No this is not an indication of excess weight carried around the midriff.

Wobble factor (WF) is a very useful indicator of boat stability, used in the United Kingdom to give paddlers and prospective purchasers an idea of the stability of different boat models.

A sample of the scale can be seen here

It shows that racing K1’s with the least stability are given a WF of 1, whereas the most stable singles will have a WF of 10.

A search through manufacturer’s websites in the UK shows that nearly all have a WF indicator, which I have personally found most useful when searching for a boat for an upcoming race in the UK next year.

To create a similar scale of WF for locally produced or marketed craft here, we can use craft available in both markets as a starting point.

Some narrow K1’s such as the Vajda Accelero have been given WF1, whereas some of the slightly more stable boats such as the Nelo Vanquish/Quattro and the Vajda Supersonic are given a WF of 2.

However, differences in these boats often relate more to handling ability and paddler weight than to basic overall stability. It’s fairly subjective.

The earlier popular Struer-based copies available here, such as the Cleaver and Lancer, are also grouped in the WF2 category, though they would be at the higher end, while the larger volume Cleaver X has a WF3.

The main purpose of creating a WF scale in Australia is to effectively grade locally available craft, especially racing skis, recreational, unrestricted and multisport boats, for the benefit of paddlers moving either up or down the scale of stability.

Most astute distributors and manufacturers will try to have boats fill as many of the WF numbers as possible, to cater for the widest market. It will be in their interests to ensure that a WF rating applied to their craft is as close to realistic as possible. Check out http://www.marsport.co.uk/K2.aspx to see how it works.

The same classification applies to doubles craft as it does to singles.

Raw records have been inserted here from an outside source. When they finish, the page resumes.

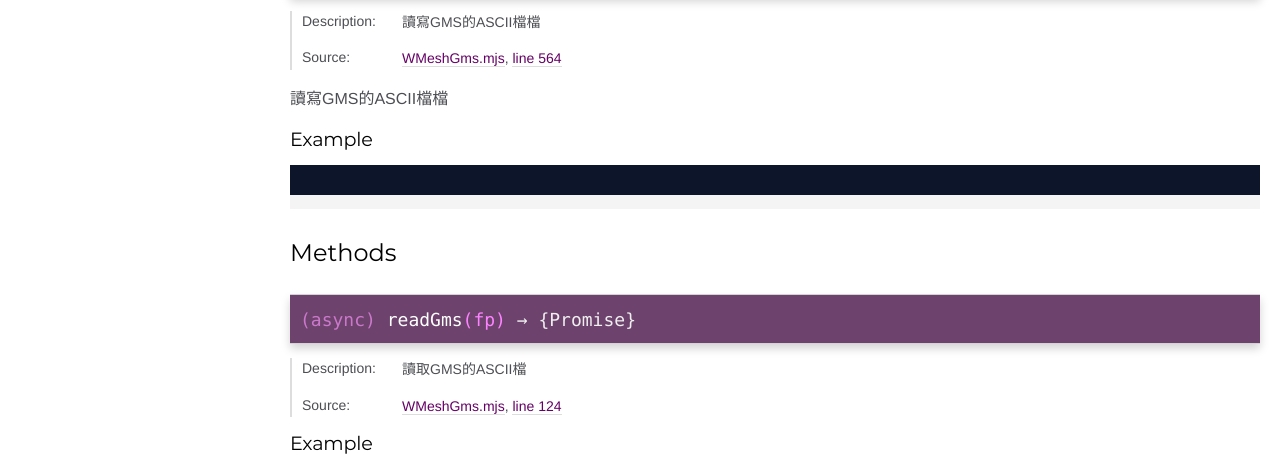
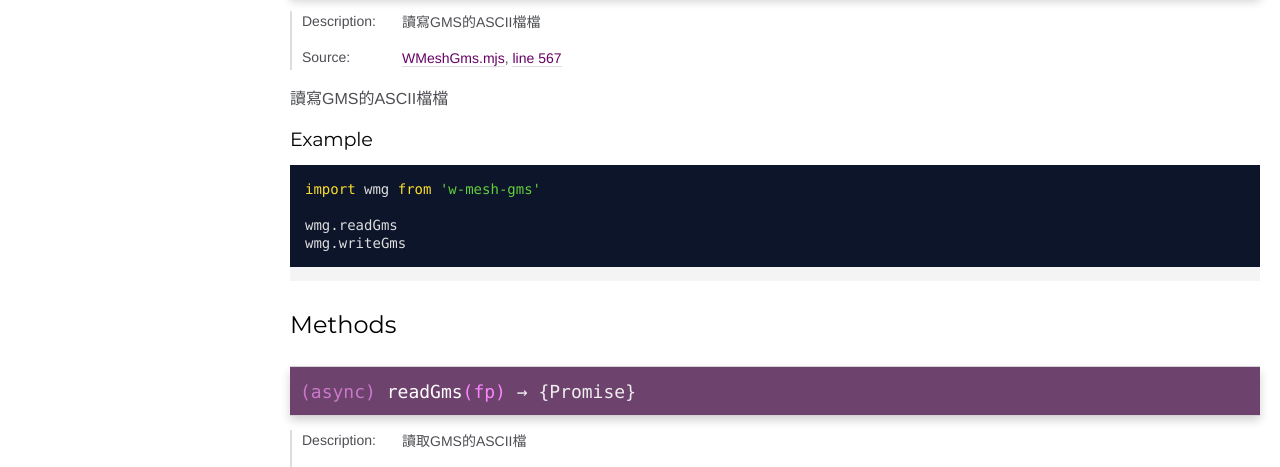
Before and after one commit to yuda-lyu/w-mesh-gms, a plain HTML site: page global.html in a window 1280 px wide. Shown: the part 253-720 px from the top of the page. Drawn offline with Linux system fonts and the light colour scheme.

Commit message:
deploy 2026-10-16T03:51:13.436Z

```diff
--- a/global.html
+++ b/global.html
@@ -140,7 +140,7 @@
 
     <dt class="tag-source">Source:</dt>
     <dd class="tag-source"><ul class="dummy"><li>
-        <a href="WMeshGms.mjs.html">WMeshGms.mjs</a>, <a href="WMeshGms.mjs.html#line564">line 564</a>
+        <a href="WMeshGms.mjs.html">WMeshGms.mjs</a>, <a href="WMeshGms.mjs.html#line567">line 567</a>
     </li></ul></dd>
 
 
@@ -191,7 +191,10 @@
 
     <h5 class="h5-examples">Example</h5>
 
-    <pre class="prettyprint"><code></code></pre>
+    <pre class="prettyprint"><code>import wmg from 'w-mesh-gms'
+
+wmg.readGms
+wmg.writeGms</code></pre>
 
 
 
@@ -734,7 +737,7 @@ writeGms({ name, cols }, fpOut)
 <br class="clear">
 
 <footer>
-    Documentation generated by <a href="https://github.com/jsdoc3/jsdoc">JSDoc 4.0.5</a> on Sun Oct 11 2026 12:57:40 GMT+0800 (台北標準時間) using the <a href="https://github.com/clenemt/docdash">docdash</a> theme.
+    Documentation generated by <a href="https://github.com/jsdoc3/jsdoc">JSDoc 4.0.5</a> on Fri Oct 16 2026 11:50:42 GMT+0800 (台北標準時間) using the <a href="https://github.com/clenemt/docdash">docdash</a> theme.
 </footer>
 
 <script>prettyPrint();</script>
```
Also changed, not shown: WMeshGms.mjs.html (+5 -2 lines), index.html (+1 -1 lines).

The Vajda Civet Cat, being a veterans racing K2, is WF8, whereas the Epic Legacy K2 is WF2. The older-shaped Struer Regina-based copies popular here have a WF3, while the even earlier model Struer Makker copies  are WF4.

So now this is where you can help.
You all paddle a boat or several. We need a broad range of paddlers to give their own personal WF ratings to as many boats as they can remember paddling, including sea kayaks and touring craft. The scale will not include any models with a WF of more than 10, as these are all likely to provide more than enough stability for the average to beginner paddler.  They won’t wobble, so there is no point giving them a WF.

Some boat’s WF will also be governed by seat height, layup, weight etc, so this scale is purely based on feel rather than science.

Surf skis will be included, though with a stability rating based only on flat water rather than on the bump, where another different range of factors comes into play.

Once we have enough input, the results will be collated and published so that final adjustments can be made to the ratings.

Please complete the survey below, giving your rating to as many craft as possible that you feel you can justifiably rate with a degree of accuracy.

Your confidential information will be collated and published as a GUIDELINE for other paddlers, and available on the PNSW website amongst other publications. Your personal details will not appear, as this is a statistical exercise only.

Once completed, just send the information to:tonyatpaddleNSW [dot] org [dot] au (tonyatpaddleNSW [dot] org [dot] au)

Many thanks for your assistance.

Craft Type (Single, Double)

Boat type (Ski, Sea Kayak, Rec, Comp etc)

Boat Model Name


Your WF


Comp K1

Legacy XXL





Civet Cat